The lock button on the Logitech MX Keys S keyboard.

(Image credit: Alex Blake / Future)

The keys are quite firm to press, and if you’re used to Apple’s Magic Keyboard or (gasp!) mushy office keyboards, you might find them a little resistant. But coming from a mechanical keyboard like the one I use day to day, I had no issues. If you prefer mechanical typing, Logitech also does the MX Mechanical, which works with macOS.

Then there’s the price: $99.99 / $109.99 is a lot to pay, even if it’s a tad cheaper than the MX Keys for Mac. If you already have that keyboard, don’t bother upgrading to the MX Keys S – the differences more or less amount to the smart backlighting and a change from the older Unifying Receiver dongle to Logi Bolt, which builds on top of Bluetooth Low Energy.

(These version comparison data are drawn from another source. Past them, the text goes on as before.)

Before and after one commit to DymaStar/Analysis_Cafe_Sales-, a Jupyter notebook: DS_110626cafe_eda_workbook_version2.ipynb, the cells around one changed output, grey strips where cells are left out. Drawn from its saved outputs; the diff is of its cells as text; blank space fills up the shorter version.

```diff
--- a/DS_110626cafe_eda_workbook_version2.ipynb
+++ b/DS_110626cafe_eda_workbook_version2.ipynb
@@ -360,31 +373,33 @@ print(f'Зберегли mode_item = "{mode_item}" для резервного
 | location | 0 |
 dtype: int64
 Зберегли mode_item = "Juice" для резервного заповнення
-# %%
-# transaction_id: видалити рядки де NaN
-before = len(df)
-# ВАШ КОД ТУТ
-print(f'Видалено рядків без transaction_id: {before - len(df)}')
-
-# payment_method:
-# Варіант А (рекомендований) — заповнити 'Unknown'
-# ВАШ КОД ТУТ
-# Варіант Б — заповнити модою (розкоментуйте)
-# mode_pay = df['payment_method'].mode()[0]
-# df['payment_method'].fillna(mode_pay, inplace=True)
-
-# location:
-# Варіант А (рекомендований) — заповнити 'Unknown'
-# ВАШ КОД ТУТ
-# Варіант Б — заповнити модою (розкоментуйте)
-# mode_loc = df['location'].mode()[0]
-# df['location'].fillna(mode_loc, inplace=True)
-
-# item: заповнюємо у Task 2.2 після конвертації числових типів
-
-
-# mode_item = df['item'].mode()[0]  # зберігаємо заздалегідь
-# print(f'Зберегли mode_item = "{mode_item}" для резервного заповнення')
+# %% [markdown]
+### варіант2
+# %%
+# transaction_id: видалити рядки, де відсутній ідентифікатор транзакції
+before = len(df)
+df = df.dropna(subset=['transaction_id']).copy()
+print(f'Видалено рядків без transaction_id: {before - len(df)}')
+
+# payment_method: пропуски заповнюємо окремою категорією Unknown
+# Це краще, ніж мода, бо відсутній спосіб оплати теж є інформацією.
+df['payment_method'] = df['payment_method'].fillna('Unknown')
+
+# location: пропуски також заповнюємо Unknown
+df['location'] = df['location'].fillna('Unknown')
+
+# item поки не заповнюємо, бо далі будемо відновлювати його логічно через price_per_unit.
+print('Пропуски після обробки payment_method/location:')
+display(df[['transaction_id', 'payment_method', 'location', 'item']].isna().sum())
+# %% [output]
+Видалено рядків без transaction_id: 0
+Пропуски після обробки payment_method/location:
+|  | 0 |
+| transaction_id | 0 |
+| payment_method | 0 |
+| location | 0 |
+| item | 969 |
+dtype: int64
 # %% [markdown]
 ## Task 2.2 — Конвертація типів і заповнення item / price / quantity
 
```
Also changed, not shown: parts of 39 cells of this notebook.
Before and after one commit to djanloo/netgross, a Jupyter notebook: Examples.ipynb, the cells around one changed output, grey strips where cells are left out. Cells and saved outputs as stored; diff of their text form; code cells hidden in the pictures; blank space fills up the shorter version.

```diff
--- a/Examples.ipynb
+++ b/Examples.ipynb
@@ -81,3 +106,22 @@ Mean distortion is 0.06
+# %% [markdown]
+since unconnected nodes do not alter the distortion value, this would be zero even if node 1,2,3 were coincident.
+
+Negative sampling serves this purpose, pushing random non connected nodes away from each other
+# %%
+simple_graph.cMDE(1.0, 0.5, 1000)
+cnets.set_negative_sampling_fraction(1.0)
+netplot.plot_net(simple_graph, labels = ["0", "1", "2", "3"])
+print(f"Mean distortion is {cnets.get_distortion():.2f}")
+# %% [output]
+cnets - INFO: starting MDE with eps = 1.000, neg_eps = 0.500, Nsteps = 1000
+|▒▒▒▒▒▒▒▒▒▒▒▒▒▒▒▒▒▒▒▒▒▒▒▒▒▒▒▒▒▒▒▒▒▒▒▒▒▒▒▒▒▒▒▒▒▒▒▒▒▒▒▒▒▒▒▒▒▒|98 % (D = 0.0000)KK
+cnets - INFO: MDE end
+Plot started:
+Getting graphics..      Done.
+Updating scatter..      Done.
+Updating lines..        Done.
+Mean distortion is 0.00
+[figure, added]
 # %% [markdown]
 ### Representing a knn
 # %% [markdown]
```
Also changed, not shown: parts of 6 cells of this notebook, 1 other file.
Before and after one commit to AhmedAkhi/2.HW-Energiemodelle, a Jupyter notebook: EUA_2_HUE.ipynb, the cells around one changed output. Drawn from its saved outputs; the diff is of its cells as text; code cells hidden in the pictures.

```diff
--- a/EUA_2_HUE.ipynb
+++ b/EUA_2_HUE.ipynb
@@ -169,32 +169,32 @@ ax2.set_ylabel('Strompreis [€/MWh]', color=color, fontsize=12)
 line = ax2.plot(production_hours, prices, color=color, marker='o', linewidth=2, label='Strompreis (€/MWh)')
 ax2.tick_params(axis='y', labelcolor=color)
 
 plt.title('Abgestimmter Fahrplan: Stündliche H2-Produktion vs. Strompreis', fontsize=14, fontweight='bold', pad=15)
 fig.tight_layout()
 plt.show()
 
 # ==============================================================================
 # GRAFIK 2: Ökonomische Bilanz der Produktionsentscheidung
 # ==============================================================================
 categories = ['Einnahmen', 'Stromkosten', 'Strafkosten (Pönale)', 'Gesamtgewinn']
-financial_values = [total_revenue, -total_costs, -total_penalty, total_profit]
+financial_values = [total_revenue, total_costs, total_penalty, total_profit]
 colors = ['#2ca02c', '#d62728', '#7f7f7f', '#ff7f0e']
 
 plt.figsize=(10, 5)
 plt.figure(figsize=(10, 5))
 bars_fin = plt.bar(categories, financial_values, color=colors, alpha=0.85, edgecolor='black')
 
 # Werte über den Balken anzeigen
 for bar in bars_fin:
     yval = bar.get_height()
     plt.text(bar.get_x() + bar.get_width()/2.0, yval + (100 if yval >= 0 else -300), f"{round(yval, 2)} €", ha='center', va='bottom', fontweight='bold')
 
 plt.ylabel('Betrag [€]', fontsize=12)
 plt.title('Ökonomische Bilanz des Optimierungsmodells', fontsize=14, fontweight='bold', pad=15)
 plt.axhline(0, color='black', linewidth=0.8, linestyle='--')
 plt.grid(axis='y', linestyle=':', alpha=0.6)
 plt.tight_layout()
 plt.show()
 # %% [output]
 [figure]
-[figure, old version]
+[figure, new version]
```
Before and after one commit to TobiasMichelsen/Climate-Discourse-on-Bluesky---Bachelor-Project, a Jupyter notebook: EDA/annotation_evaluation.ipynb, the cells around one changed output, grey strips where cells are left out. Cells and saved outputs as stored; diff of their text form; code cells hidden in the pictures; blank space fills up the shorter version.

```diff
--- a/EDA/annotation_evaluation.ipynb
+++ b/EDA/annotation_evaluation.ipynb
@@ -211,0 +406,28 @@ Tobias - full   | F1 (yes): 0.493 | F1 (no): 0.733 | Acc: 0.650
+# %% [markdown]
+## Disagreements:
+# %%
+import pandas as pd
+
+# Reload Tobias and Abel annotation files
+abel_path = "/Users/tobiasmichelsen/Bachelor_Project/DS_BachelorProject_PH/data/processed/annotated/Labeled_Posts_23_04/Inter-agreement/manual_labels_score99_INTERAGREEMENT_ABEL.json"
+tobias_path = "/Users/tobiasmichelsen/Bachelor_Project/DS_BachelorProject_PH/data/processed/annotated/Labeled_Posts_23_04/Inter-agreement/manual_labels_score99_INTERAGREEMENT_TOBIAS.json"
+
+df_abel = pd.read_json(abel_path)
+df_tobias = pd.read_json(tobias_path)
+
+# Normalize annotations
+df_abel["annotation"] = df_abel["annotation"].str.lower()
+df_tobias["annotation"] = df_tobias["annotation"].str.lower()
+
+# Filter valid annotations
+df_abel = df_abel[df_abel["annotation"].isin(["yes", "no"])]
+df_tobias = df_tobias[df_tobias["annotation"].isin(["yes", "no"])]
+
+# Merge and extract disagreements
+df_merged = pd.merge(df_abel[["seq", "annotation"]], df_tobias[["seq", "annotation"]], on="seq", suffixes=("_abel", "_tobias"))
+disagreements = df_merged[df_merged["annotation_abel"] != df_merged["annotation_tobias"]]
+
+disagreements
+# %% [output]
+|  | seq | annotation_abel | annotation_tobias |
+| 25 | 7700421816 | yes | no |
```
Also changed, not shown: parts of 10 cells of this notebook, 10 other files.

Still, I feel that the price is mostly justified given how impressive the MX Keys S is.

Logitech MX Keys S: Competition

A yellow Magic Keyboard with Touch ID button from Apple's 24-inch iMac.

(Image credit: Apple)

The main competition for Logitech’s MX Keys S is probably Apple’s $129 / £129 Magic Keyboard. Compared to that, the MX Keys S offers backlighting, multi-device switching, and extra color options. I also found the typing to be a touch comfier, but that comes down to personal preference.

There’s also Logitech’s MX Keys Mini, which is basically a smaller version of the MX Keys S. It drops the numpad and a few media buttons, and also shrinks down the arrow keys. It’s otherwise very similar to the MX Keys S, and is worth looking at if you want to save on some desk space without losing Logitech’s smart features and premium typing feel.

The Logitech MX Keys Mini for Mac keyboard on a wooden desk

(Image credit: Gerald Lynch / Future)

Logitech MX Keys S: Should you buy it?

You should buy this if…

  • You want a comfortable laptop-like typing experience
  • You value extensive battery life
  • You want one keyboard that can switch between several devices

You shouldn’t buy this if…

  • You prefer mechanical keyboards
  • You already have an MX Keys (the S version is only a minor upgrade)
  • You want something more compact

Logitech MX Keys Mini for Mac: Verdict

While it’s no doubt pricey, the Logitech MX Keys S is a worthy upgrade for keyboard warriors new and old. With comfy keys, long-lasting battery life, and easy device switching, it’s a purchase your fingers will thank you for.

Alex Blake

Alex Blake has been messing around with Apple tech ever since he caved to the pressure and bought an iPhone 3G “just to see what all the fuss was about.” He’s spent the subsequent 15 years prattling on about Apple and has somehow managed to do so professionally. Don’t ask him how.